§ **DATA SECTION**
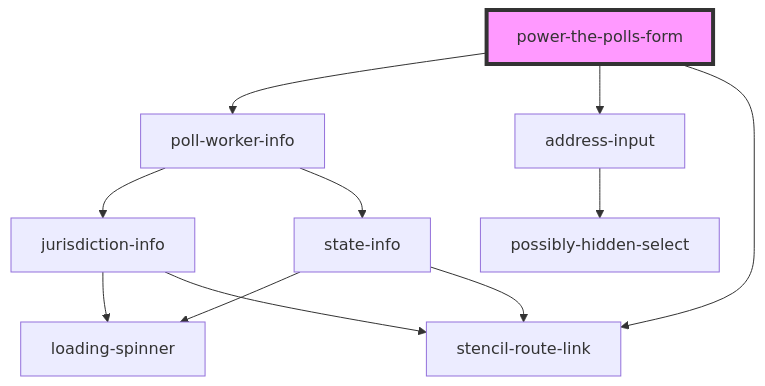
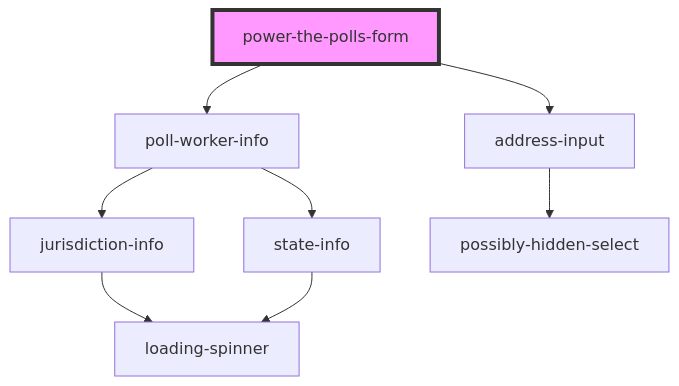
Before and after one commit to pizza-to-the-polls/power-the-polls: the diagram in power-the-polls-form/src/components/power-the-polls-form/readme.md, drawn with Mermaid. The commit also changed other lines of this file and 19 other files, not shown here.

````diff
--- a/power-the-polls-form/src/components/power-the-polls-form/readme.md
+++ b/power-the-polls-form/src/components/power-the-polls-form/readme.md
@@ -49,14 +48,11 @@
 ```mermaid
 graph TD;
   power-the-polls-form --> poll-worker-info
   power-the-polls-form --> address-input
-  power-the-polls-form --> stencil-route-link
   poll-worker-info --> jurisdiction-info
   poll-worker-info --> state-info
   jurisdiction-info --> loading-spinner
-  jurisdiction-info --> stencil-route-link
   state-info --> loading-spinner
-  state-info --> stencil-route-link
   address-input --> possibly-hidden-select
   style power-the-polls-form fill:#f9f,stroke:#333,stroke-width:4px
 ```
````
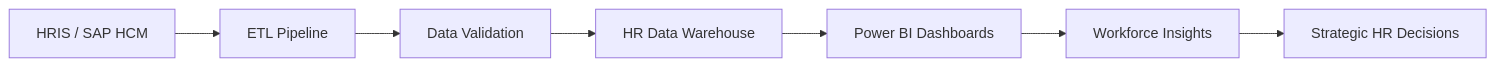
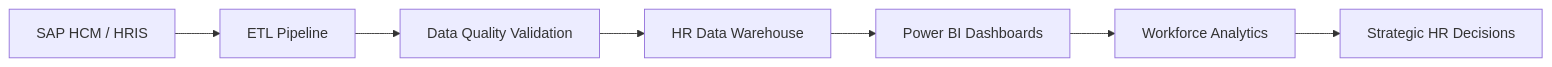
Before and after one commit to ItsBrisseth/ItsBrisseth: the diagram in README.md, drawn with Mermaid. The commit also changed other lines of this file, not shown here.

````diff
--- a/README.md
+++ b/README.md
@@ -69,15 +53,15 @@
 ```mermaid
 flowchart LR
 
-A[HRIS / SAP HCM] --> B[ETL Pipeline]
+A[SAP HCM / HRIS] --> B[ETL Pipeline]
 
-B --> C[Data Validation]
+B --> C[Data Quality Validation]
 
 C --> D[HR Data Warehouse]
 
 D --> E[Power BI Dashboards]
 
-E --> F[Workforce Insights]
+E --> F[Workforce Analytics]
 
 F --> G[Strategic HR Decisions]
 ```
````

---

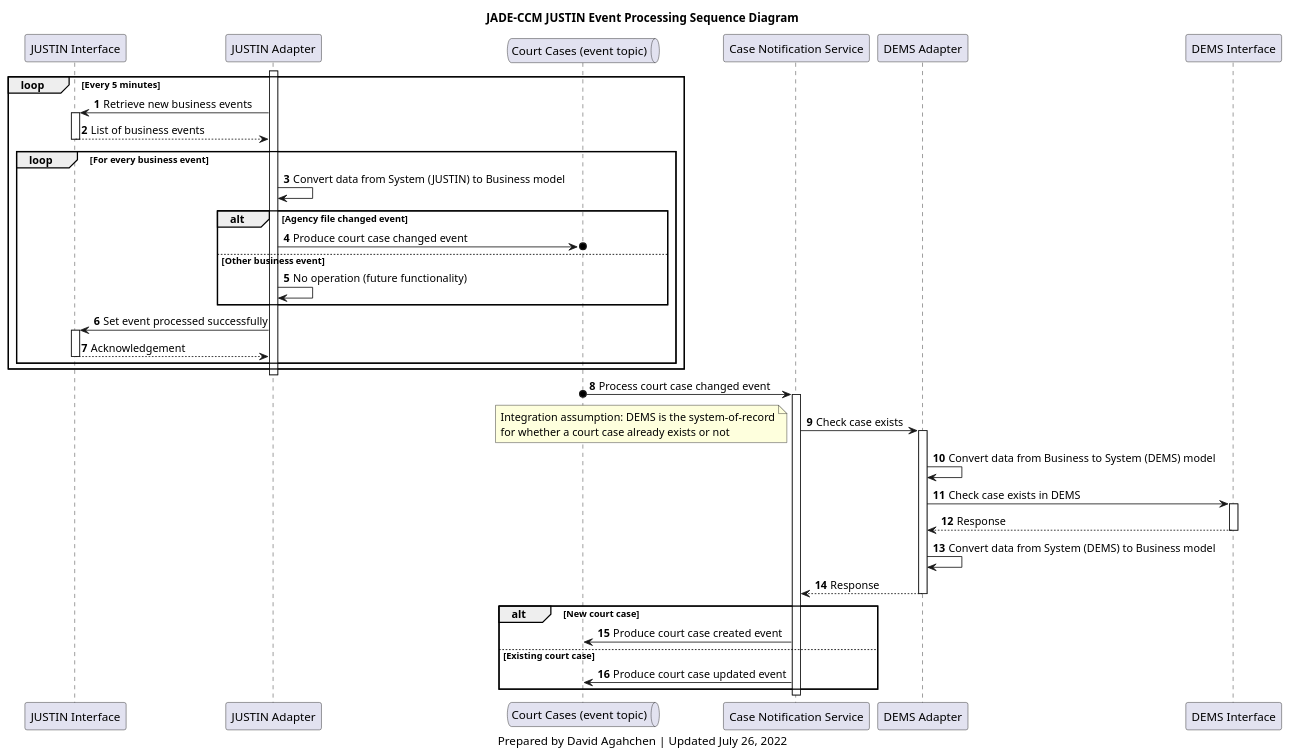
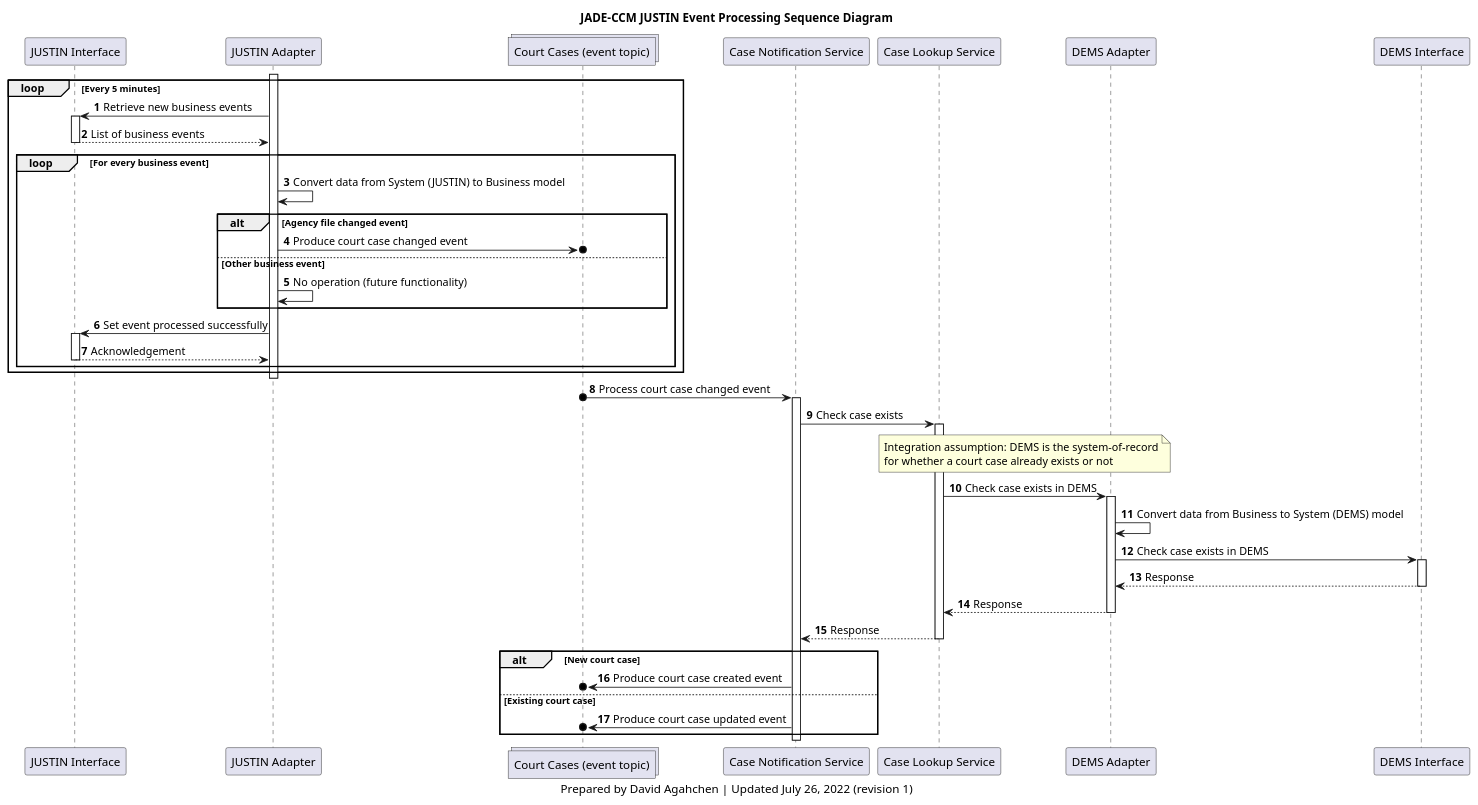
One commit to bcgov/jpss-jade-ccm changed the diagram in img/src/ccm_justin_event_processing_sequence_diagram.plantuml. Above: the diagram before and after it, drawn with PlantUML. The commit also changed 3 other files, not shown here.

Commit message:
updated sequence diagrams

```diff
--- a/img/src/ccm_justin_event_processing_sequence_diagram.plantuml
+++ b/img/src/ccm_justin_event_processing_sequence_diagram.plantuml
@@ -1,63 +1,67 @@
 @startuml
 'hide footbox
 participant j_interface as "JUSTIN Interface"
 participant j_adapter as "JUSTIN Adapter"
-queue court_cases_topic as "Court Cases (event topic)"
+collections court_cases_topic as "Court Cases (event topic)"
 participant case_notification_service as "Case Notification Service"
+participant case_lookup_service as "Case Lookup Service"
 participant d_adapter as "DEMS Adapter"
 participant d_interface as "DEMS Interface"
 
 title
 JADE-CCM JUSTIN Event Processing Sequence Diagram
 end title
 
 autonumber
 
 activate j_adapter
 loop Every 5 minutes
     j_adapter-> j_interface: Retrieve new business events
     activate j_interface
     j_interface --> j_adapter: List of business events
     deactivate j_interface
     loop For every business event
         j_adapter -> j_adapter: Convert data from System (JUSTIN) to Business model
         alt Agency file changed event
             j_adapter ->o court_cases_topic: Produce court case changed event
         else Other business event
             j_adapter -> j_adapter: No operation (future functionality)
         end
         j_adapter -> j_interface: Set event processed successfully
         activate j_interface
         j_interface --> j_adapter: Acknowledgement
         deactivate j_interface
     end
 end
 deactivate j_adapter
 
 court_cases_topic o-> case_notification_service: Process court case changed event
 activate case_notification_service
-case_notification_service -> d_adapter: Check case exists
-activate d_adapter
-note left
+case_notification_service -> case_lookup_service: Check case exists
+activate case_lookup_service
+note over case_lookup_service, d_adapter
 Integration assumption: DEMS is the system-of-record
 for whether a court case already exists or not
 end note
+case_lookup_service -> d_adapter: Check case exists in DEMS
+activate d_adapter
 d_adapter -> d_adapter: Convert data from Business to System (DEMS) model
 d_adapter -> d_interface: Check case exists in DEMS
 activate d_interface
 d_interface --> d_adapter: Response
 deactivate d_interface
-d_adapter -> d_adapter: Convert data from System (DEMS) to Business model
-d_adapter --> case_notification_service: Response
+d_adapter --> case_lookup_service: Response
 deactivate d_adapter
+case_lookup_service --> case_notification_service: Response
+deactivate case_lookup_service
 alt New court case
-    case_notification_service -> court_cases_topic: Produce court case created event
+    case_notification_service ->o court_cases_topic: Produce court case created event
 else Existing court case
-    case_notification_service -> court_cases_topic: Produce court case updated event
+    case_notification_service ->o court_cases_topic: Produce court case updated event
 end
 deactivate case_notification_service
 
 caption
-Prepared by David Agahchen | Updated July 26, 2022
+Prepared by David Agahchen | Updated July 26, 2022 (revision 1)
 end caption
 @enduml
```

§ **DIRECTIONS**
In which lines of the records does the word "Produce" appear? Copy each of them.

§ **EXPECTED OUTPUT**
             j_adapter ->o court_cases_topic: Produce court case changed event
-    case_notification_service -> court_cases_topic: Produce court case created event
+    case_notification_service ->o court_cases_topic: Produce court case created event
-    case_notification_service -> court_cases_topic: Produce court case updated event
+    case_notification_service ->o court_cases_topic: Produce court case updated event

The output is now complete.